Change detection data
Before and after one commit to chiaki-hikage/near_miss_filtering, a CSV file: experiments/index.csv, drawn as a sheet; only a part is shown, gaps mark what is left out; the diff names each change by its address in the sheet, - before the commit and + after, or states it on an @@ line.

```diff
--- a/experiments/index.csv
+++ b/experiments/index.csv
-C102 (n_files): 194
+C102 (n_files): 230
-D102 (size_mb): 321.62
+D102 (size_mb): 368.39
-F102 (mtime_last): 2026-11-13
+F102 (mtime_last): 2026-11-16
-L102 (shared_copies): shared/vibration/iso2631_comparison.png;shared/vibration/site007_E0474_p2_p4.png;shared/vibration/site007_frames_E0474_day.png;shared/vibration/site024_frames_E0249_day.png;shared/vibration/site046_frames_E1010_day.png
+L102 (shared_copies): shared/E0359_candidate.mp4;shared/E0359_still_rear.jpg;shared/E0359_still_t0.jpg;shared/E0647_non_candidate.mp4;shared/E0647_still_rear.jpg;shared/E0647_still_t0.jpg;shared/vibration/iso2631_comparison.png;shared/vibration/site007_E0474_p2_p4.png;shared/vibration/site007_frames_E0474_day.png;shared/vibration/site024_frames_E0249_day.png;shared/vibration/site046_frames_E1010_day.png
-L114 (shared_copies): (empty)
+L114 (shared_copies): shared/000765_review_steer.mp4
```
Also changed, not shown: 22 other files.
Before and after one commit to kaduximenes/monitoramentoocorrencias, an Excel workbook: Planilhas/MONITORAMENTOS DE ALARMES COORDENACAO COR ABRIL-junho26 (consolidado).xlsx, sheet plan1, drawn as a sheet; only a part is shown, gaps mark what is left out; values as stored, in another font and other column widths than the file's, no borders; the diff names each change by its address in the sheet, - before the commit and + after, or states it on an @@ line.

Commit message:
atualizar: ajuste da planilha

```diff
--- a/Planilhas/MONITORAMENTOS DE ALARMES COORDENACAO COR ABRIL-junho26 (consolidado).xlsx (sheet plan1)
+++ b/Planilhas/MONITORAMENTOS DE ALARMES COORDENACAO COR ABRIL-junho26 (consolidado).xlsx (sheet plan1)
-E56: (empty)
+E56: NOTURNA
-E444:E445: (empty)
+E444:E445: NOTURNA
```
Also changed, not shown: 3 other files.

What to work on :: Please report how many lines in the records above contain the word "changed", and give nothing but the number.

Response to this exercise :: 2